My first ever evening in America was at a New York airport hotel where I grabbed a copy of a New York tabloid, without knowing anything about the newspapers in the New World. I still remember the title displayed across the whole front page: “Top Cop Fired”. I could not believe that a newspaper could print such a disrespectful title. In the newspapers I knew, this kind of news would be buried on page 4 (that is, on an even-numbered page to which people always pay less attention) under the title “The head of the New York police department released from his duties”. The directness and irreverence of New York tabloids impressed me then and still impresses me now. They do not mind publishing “Trump is a Bump” or ”Hillary, the Deplorable”. When the domestic political scene heats up, they take no prisoners: they are in-your face, brutal. I buy them, from time to time, when I take Amtrak, just to enjoy their freedom from convention. It is not the “All the news fit to print”. Often, it is the news not fit to print, but precisely for that reason more important to print.

Anwar Shaikh, the most left-wing economist in the world, introduced me to “The Wall Street Journal”.  I met him in his office as he was writing the monumental “Capitalism: Competition, Conflict, Crises”. He told that he reads the WSJ because it tells the truth about what is happening in the economy. It struck me then by the seeming oddity of the most left-wing economist in the world praising the most right-wing daily in the world. But Anwar was right. An economics daily has, in the part that deals with the real life, to be as objective as possible because if it spreads fairy tales people who believe them will lose money. Then no capitalist will buy it. For they do not like to lose money. In the trade-off between the fairy tales and cash, they chose the latter. Other dailies that appeal to the “pensée unique” do not need to worry about that kind of elemental truth. They can make things up.

I am one of the last Mohicans who reads the print news. I used to buy “China Daily” in New York and Washington for 25 cents but the booths that sell the paper have largely closed now. I think it is because the Chinese government sees it as a waste of money (it is true that at times the dailies were not “renewed”; so on a Thursday morning the most recent issue would be the one from Monday). Several years ago in Moscow I challenged my Russian friend to find a single newspaper kiosk in a thirteen-million-people city. He could not.
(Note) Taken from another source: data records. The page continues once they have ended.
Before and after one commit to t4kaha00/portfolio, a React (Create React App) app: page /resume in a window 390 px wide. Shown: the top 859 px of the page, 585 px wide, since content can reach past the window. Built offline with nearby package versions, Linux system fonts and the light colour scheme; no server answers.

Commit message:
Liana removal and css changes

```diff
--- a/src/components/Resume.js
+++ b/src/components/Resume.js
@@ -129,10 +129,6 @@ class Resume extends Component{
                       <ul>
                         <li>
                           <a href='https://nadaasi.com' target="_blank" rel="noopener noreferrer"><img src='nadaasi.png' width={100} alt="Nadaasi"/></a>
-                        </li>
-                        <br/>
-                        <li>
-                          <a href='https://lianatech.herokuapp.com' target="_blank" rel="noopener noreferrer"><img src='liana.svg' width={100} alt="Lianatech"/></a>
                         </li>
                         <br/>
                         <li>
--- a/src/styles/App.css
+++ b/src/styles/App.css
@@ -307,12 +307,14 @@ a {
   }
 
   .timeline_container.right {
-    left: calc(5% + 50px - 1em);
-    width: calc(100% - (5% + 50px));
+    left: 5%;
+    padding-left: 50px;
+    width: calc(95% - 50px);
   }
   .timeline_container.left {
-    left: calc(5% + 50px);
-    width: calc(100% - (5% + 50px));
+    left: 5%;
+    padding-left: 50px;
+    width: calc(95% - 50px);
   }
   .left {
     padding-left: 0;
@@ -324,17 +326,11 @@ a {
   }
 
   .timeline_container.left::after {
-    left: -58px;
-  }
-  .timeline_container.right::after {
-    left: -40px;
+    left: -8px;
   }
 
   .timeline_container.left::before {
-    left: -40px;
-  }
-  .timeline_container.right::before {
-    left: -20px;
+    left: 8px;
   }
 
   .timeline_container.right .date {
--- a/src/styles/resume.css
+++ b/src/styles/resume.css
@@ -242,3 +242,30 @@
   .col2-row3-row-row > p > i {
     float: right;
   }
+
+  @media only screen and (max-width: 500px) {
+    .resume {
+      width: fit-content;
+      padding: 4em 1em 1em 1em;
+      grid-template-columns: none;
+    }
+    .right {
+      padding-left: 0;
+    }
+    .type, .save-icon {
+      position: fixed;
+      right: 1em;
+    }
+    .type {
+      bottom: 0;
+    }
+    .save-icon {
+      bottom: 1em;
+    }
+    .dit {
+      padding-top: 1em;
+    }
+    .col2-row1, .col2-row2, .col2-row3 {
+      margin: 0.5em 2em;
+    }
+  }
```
But luckily in the hotel where I was staying they were distributing the “Kommersant” an excellent Russian version of “The Financial Times”.

One of the few countries that is resisting the onslaught of the digital print and where one can still, every day, find all the print newspapers and magazines, is Spain. I like to hang around the kiosks, deciding which newspaper’s font, color, and smell I like the most. Then I grab the paper, open it, smell its print, and think nothing has changed in fifty years.